> **THE PROBLEM**: Please copy out every line of the listing below in which the word "main" appears.

> **DATA FOR ANALYSIS**:
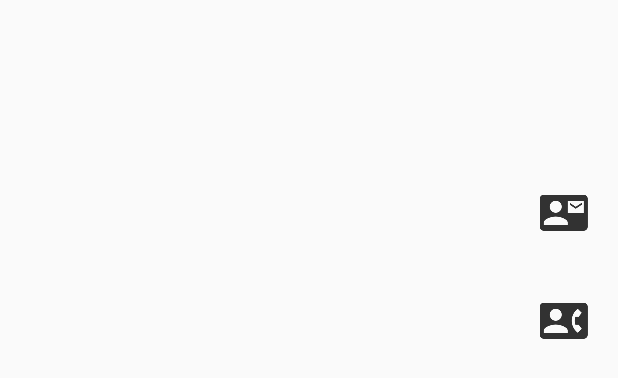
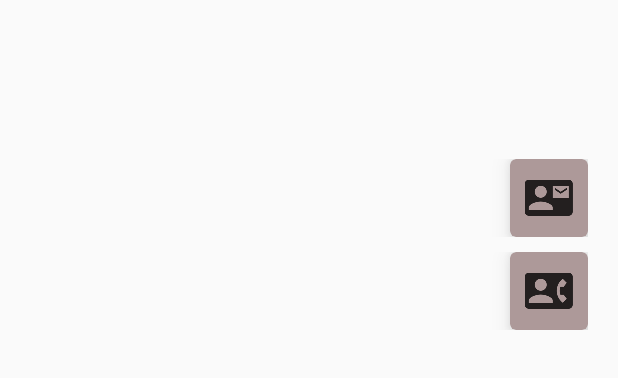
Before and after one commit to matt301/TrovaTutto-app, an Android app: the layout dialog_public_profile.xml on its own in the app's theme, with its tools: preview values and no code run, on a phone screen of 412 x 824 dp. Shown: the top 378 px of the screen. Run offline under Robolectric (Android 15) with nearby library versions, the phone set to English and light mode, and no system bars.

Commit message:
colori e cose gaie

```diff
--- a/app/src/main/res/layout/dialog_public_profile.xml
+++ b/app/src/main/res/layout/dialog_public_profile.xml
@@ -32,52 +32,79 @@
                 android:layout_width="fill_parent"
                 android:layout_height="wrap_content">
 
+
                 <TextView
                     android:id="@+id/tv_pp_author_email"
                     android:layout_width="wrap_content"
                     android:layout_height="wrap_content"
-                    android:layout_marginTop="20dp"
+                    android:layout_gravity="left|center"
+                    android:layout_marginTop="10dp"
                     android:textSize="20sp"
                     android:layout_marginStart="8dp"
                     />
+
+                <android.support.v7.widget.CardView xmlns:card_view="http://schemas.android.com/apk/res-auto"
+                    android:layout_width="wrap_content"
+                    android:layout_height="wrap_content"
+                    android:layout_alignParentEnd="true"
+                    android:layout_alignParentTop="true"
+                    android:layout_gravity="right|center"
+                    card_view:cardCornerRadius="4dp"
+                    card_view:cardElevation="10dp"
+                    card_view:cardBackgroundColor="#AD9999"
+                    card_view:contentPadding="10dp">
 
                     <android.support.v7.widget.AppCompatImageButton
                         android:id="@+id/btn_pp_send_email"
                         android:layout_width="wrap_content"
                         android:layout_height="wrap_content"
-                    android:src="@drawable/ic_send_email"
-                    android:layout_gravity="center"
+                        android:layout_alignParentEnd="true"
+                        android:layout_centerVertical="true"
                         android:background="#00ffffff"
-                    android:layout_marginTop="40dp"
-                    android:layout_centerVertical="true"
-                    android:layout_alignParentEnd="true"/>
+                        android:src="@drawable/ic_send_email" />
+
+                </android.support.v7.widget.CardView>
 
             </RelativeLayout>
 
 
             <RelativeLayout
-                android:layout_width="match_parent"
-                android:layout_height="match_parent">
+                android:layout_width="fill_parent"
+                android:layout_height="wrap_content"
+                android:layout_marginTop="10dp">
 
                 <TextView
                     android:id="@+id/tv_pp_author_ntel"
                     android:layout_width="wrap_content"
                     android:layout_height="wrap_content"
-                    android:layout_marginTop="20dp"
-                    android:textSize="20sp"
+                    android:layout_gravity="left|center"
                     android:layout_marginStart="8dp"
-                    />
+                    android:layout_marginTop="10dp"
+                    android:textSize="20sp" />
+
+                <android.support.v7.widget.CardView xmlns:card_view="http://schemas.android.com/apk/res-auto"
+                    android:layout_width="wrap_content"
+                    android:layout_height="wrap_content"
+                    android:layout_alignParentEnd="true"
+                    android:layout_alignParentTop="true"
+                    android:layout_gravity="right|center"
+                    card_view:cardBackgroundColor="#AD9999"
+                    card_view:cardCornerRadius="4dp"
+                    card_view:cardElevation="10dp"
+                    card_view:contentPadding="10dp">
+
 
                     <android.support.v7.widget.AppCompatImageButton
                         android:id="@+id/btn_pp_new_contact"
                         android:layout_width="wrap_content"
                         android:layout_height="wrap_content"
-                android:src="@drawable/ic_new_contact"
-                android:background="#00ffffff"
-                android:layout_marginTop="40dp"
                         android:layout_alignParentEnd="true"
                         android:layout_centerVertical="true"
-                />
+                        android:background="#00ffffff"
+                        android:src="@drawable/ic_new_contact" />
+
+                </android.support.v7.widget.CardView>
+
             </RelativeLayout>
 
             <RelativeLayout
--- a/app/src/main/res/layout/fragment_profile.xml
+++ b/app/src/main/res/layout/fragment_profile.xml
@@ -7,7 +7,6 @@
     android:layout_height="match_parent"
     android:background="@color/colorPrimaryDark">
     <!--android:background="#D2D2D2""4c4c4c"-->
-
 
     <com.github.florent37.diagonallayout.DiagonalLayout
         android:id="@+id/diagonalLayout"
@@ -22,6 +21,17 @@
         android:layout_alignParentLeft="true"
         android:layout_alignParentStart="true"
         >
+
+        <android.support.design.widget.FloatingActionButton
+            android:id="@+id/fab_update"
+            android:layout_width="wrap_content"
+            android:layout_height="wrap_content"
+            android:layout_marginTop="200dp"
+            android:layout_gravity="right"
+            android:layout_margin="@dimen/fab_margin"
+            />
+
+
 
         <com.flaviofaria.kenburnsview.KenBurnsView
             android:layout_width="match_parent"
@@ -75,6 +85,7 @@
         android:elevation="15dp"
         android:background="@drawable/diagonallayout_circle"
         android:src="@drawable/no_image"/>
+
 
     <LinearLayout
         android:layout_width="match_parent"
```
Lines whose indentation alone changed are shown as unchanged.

> **RESPONSE AREA**:
--- a/app/src/main/res/layout/dialog_public_profile.xml
+++ b/app/src/main/res/layout/dialog_public_profile.xml
--- a/app/src/main/res/layout/fragment_profile.xml
+++ b/app/src/main/res/layout/fragment_profile.xml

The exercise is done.